» EXERCISE AIM
Each line that includes the word "number" should be copied from the records.

» Before-and-after page screenshots
* * *
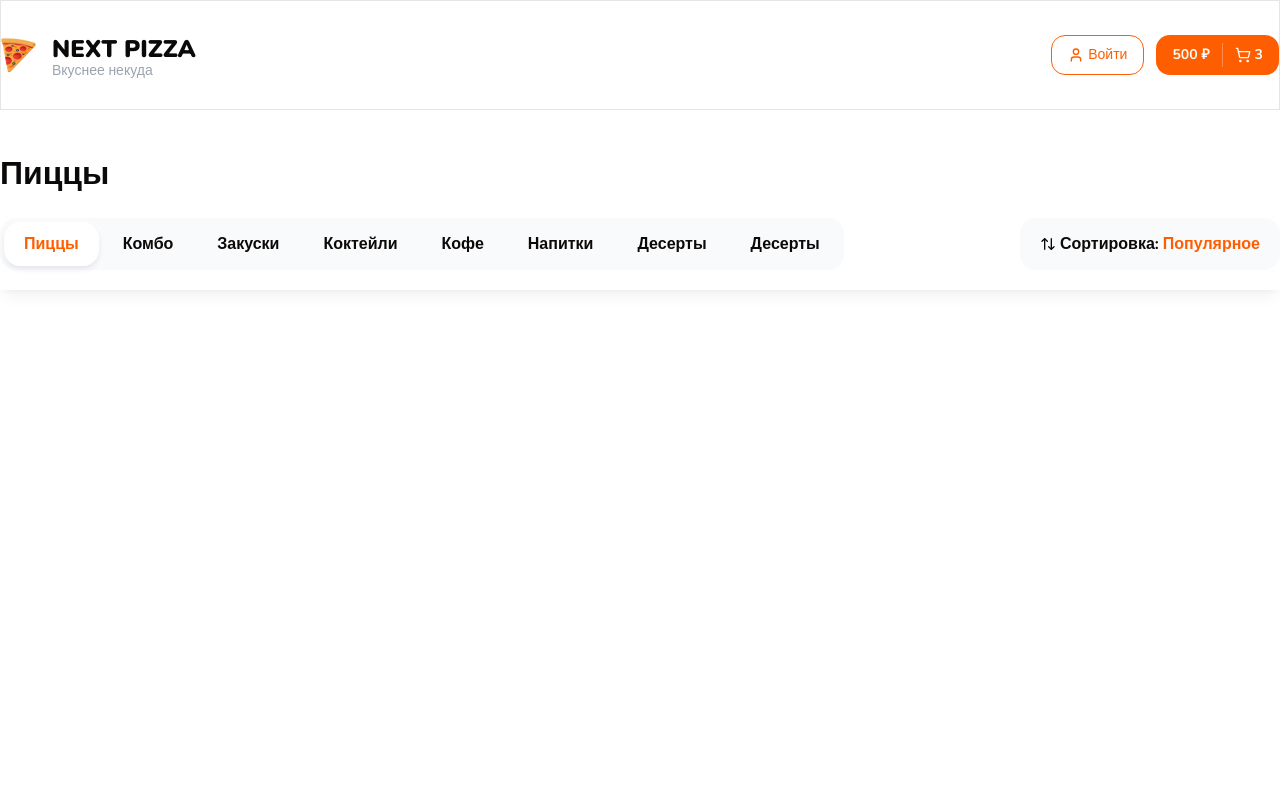
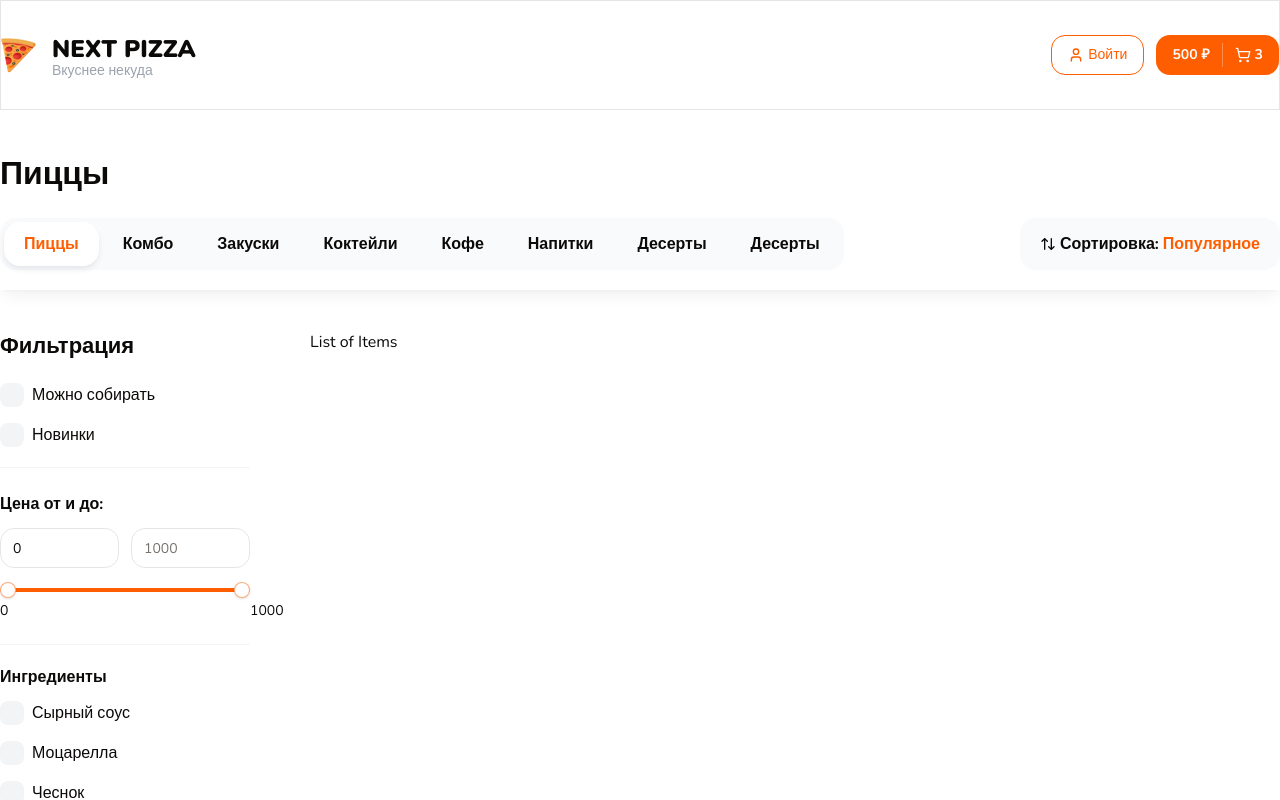
Before and after one commit to dfuqq/next_pizza, a Next.js app: page / in a window 1280 px wide. Shown: the top 800 px of the page. Built offline with nearby package versions, Linux system fonts and the light colour scheme.

Commit message:
Filtartion added

```diff
--- a/app/page.tsx
+++ b/app/page.tsx
@@ -1,5 +1,4 @@
-import Image from 'next/image';
-import { Container, Title, TopBar } from '@/components/shared';
+import { Container, Filters, Title, TopBar } from '@/components/shared';
 
 export default function Home() {
 	return (
@@ -11,7 +10,24 @@
 					className='font-extrabold'
 				/>
 			</Container>
+
 			<TopBar />
+
+			<Container className='mt-10 pb-14'>
+				<div className='flex gap-[60px]'>
+					{/* Filtration */}
+					<div className='w-[250px]'>
+						<Filters />
+					</div>
+
+					{/* List of Items */}
+					<div className='flex-1'>
+						<div className='flex flex-col gap-16'>
+							List of Items
+						</div>
+					</div>
+				</div>
+			</Container>
 		</>
 	);
 }
--- /dev/null
+++ b/components/shared/checkbox-group.tsx
@@ -0,0 +1,85 @@
+'use client';
+
+import React, { useState } from 'react';
+import { cn } from '@/lib/utils';
+import { FilterCheckbox, FilterCheckboxProps } from './filter-checkbox';
+import { Input } from '../ui';
+
+type Item = FilterCheckboxProps;
+
+interface Props {
+	title: string;
+	items: Item[];
+	defaultItems: Item[];
+	limit?: number;
+	searchInputPlaceholder?: string;
+	onChange?: (values: string[]) => void;
+	defaultValue?: string[];
+	className?: string;
+}
+
+export const CheckboxGroup: React.FC<Props> = ({
+	title,
+	items,
+	defaultItems,
+	limit = 5,
+	searchInputPlaceholder = 'Поиск',
+	className,
+	onChange,
+	defaultValue,
+}) => {
+	const [showAll, setShowAll] = useState(false);
+	const [searchValue, setSearchValue] = useState('');
+
+	const list = showAll
+		? items.filter((item) =>
+				item.text.toLowerCase().includes(searchValue.toLowerCase())
+		  )
+		: defaultItems.slice(0, limit);
+
+	const onChangeSearchInput = (e: React.ChangeEvent<HTMLInputElement>) => {
+		setSearchValue(e.target.value);
+	};
+
+	return (
+		<div className={cn('', className)}>
+			<p className='font-bold mb-3'>{title}</p>
+
+			{showAll && (
+				<div className='mb-5'>
+					<Input
+						placeholder={searchInputPlaceholder}
+						className='bg-gray-50 border-none'
+						onChange={onChangeSearchInput}
+					/>
+				</div>
+			)}
+
+			<div className='flex flex-col gap-4 max-h-96 pr-2 overflow-auto scrollbar'>
+				{list.map((item, index) => (
+					<FilterCheckbox
+						onCheckedChange={(ids) => console.log(ids)}
+						checked={false}
+						key={index}
+						value={item.value}
+						text={item.text}
+						endAdornment={item.endAdornment}
+					/>
+				))}
+			</div>
+
+			{items.length > limit && (
+				<div
+					className={
+						showAll ? 'border-t border-t-neutral-100 mt-4' : ''
+					}>
+					<button
+						onClick={() => setShowAll(!showAll)}
+						className='text-primary mt-3'>
+						{showAll ? '- Скрыть' : '+ Больше'}
+					</button>
+				</div>
+			)}
+		</div>
+	);
+};
--- /dev/null
+++ b/components/shared/filter-checkbox.tsx
@@ -0,0 +1,36 @@
+import React from 'react';
+import { Checkbox } from '../ui';
+
+export interface FilterCheckboxProps {
+	text: string;
+	value: string;
+	endAdornment?: React.ReactNode;
+	onCheckedChange?: (checked: boolean) => void;
+	checked?: boolean;
+}
+
+export const FilterCheckbox: React.FC<FilterCheckboxProps> = ({
+	text,
+	value,
+	endAdornment,
+	onCheckedChange,
+	checked,
+}) => {
+	return (
+		<div className='flex items-center space-x-2'>
+			<Checkbox
+				onCheckedChange={onCheckedChange}
+				checked={checked}
+				value={value}
+				className='rounded-[8px] w-6 h-6'
+				id={`checkbox-${String(value)}`}
+			/>
+			<label
+				htmlFor={`checkbox-${String(value)}`}
+				className='leading-none cursor-pointer flex-1'>
+				{text}
+			</label>
+			{endAdornment}
+		</div>
+	);
+};
--- /dev/null
+++ b/components/shared/filters.tsx
@@ -0,0 +1,142 @@
+import React from 'react';
+import { cn } from '@/lib/utils';
+import { CheckboxGroup, FilterCheckbox, Title } from '../shared';
+import { Input, RangeSlider } from '../ui';
+
+interface Props {
+	className?: string;
+}
+
+export const Filters: React.FC<Props> = ({ className }) => {
+	return (
+		<div className={cn('', className)}>
+			<Title
+				text='Фильтрация'
+				size='sm'
+				className='mb-5 font-bold'
+			/>
+
+			<div className='flex flex-col gap-4'>
+				<FilterCheckbox
+					text='Можно собирать'
+					value='CanCollect'
+				/>
+				<FilterCheckbox
+					text='Новинки'
+					value='New'
+				/>
+			</div>
+
+			<div className='mt-5 border-y border-y-neutral-100 py-6 pb-7'>
+				<p className='font-bold mb-3'>Цена от и до:</p>
+				<div className='flex gap-3 mb-5'>
+					{/* TODO: убрать стрелки с инпутов*/}
+					<Input
+						type='number'
+						placeholder='0'
+						min={0}
+						max={1000}
+						defaultValue={0}
+					/>
+					<Input
+						type='number'
+						placeholder='1000'
+						min={100}
+						max={1000}
+					/>
+				</div>
+
+				{/* TODO: Изменять фильтр со слайдером */}
+				<RangeSlider
+					min={0}
+					max={1000}
+					step={10}
+					value={[0, 1000]}
+					className='cursor-pointer'
+				/>
+			</div>
+
+			<CheckboxGroup
+				title='Ингредиенты'
+				className='mt-5'
+				limit={6}
+				defaultItems={[
+					{
+						text: 'Сырный соус',
+						value: '1',
+					},
+					{
+						text: 'Моцарелла',
+						value: '2',
+					},
+					{
+						text: 'Чеснок',
+						value: '3',
+					},
+					{
+						text: 'Солёные огурчики',
+						value: '4',
+					},
+					{
+						text: 'Красный лук',
+						value: '5',
+					},
+					{
+						text: 'Томаты',
+						value: '6',
+					},
+				]}
+				items={[
+					{
+						text: 'Сырный соус',
+						value: '1',
+					},
+					{
+						text: 'Моцарелла',
+						value: '2',
+					},
+					{
+						text: 'Чеснок',
+						value: '3',
+					},
+					{
+						text: 'Солёные огурчики',
+						value: '4',
+					},
+					{
+						text: 'Красный лук',
+						value: '5',
+					},
+					{
+						text: 'Томаты',
+						value: '6',
+					},
+					{
+						text: 'Сырный соус',
+						value: '1',
+					},
+					{
+						text: 'Моцарелла',
+						value: '2',
+					},
+					{
+						text: 'Чеснок',
+						value: '3',
+					},
+					{
+						text: 'Солёные огурчики',
+						value: '4',
+					},
+					{
+						text: 'Красный лук',
+						value: '5',
+					},
+					{
+						text: 'Томаты',
+						value: '6',
+					},
+				]}
+			/>
+		</div>
+	);
+};
--- a/components/shared/index.ts
+++ b/components/shared/index.ts
@@ -4,3 +4,6 @@
 export { Categories } from './categories';
 export { SortPopup } from './sort-popup';
 export { TopBar } from './top-bar';
+export { Filters } from './filters';
+export { FilterCheckbox } from './filter-checkbox';
+export { CheckboxGroup } from './checkbox-group';
--- a/components/ui/checkbox.tsx
+++ b/components/ui/checkbox.tsx
@@ -1,10 +1,10 @@
-"use client"
+'use client';
 
-import * as React from "react"
-import * as CheckboxPrimitive from "@radix-ui/react-checkbox"
-import { Check } from "lucide-react"
+import * as React from 'react';
+import * as CheckboxPrimitive from '@radix-ui/react-checkbox';
+import { Check } from 'lucide-react';
 
-import { cn } from "@/lib/utils"
+import { cn } from '@/lib/utils';
 
 const Checkbox = React.forwardRef<
 	React.ElementRef<typeof CheckboxPrimitive.Root>,
@@ -13,18 +13,19 @@
 	<CheckboxPrimitive.Root
 		ref={ref}
 		className={cn(
-      "peer h-4 w-4 shrink-0 rounded-sm border border-primary ring-offset-background focus-visible:outline-none focus-visible:ring-2 focus-visible:ring-ring focus-visible:ring-offset-2 disabled:cursor-not-allowed disabled:opacity-50 data-[state=checked]:bg-primary data-[state=checked]:text-primary-foreground",
+			'peer h-4 w-4 shrink-0 bg-gray-100 ring-offset-background focus-visible:outline-none focus-visible:ring-2 focus-visible:ring-ring focus-visible:ring-offset-2 disabled:cursor-not-allowed disabled:opacity-50 data-[state=checked]:bg-primary data-[state=checked]:text-primary-foreground',
 			className
 		)}
-    {...props}
-  >
+		{...props}>
 		<CheckboxPrimitive.Indicator
-      className={cn("flex items-center justify-center text-current")}
-    >
-      <Check className="h-4 w-4" />
+			className={cn('flex items-center justify-center text-current')}>
+			<Check
+				className='h-4 w-4'
+				strokeWidth={3}
+			/>
 		</CheckboxPrimitive.Indicator>
 	</CheckboxPrimitive.Root>
-))
-Checkbox.displayName = CheckboxPrimitive.Root.displayName
+));
+Checkbox.displayName = CheckboxPrimitive.Root.displayName;
 
-export { Checkbox }
+export { Checkbox };
--- a/components/ui/index.ts
+++ b/components/ui/index.ts
@@ -8,3 +8,4 @@
 export { Select } from './select';
 export { Skeleton } from './skeleton';
 export { Slider } from './slider';
+export { RangeSlider } from './range-slider';
--- /dev/null
+++ b/components/ui/range-slider.tsx
@@ -0,0 +1,87 @@
+'use client';
+
+import React from 'react';
+import * as SliderPrimitive from '@radix-ui/react-slider';
+
+import { cn } from '@/lib/utils';
+
+type SliderProps = {
+	className?: string;
+	min: number;
+	max: number;
+	step: number;
+	formatLabel?: (value: number) => string;
+	value?: number[] | readonly number[];
+	onValueChange?: (values: number[]) => void;
+};
+
+const RangeSlider = React.forwardRef(
+	(
+		{
+			className,
+			min,
+			max,
+			step,
+			formatLabel,
+			value,
+			onValueChange,
+			...props
+		}: SliderProps,
+		ref
+	) => {
+		const initialValue = Array.isArray(value) ? value : [min, max];
+		const [localValues, setLocalValues] = React.useState(initialValue);
+
+		React.useEffect(() => {
+			// Update localValues when the external value prop changes
+			setLocalValues(Array.isArray(value) ? value : [min, max]);
+		}, [min, max, value]);
+
+		const handleValueChange = (newValues: number[]) => {
+			setLocalValues(newValues);
+			if (onValueChange) {
+				onValueChange(newValues);
+			}
+		};
+
+		return (
+			<SliderPrimitive.Root
+				ref={ref as React.RefObject<HTMLDivElement>}
+				min={min}
+				max={max}
+				step={step}
+				value={localValues}
+				onValueChange={handleValueChange}
+				className={cn(
+					'relative flex w-full touch-none select-none mb-6 items-center',
+					className
+				)}
+				{...props}>
+				<SliderPrimitive.Track className='relative h-1 w-full grow overflow-hidden rounded-full bg-primary/20'>
+					<SliderPrimitive.Range className='absolute h-full bg-primary' />
+				</SliderPrimitive.Track>
+				{localValues.map((value, index) => (
+					<React.Fragment key={index}>
+						<div
+							className='absolute text-center'
+							style={{
+								left: `calc(${
+									((value - min) / (max - min)) * 100
+								}% + 0px)`,
+								top: `10px`,
+							}}>
+							<span className='text-sm'>
+								{formatLabel ? formatLabel(value) : value}
+							</span>
+						</div>
+						<SliderPrimitive.Thumb className='block h-4 w-4 rounded-full border border-primary/50 bg-white shadow transition-colors focus-visible:outline-none focus-visible:ring-1 focus-visible:ring-ring disabled:pointer-events-none disabled:opacity-50' />
+					</React.Fragment>
+				))}
+			</SliderPrimitive.Root>
+		);
+	}
+);
+
+RangeSlider.displayName = SliderPrimitive.Root.displayName;
+
+export { RangeSlider };
```
Lines whose indentation alone changed are shown as unchanged.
* * *
» REPLY TO THE EXERCISE
+	limit?: number;
+						type='number'
+						type='number'
+	min: number;
+	max: number;
+	step: number;
+	formatLabel?: (value: number) => string;
+	value?: number[] | readonly number[];
+	onValueChange?: (values: number[]) => void;
+		const handleValueChange = (newValues: number[]) => {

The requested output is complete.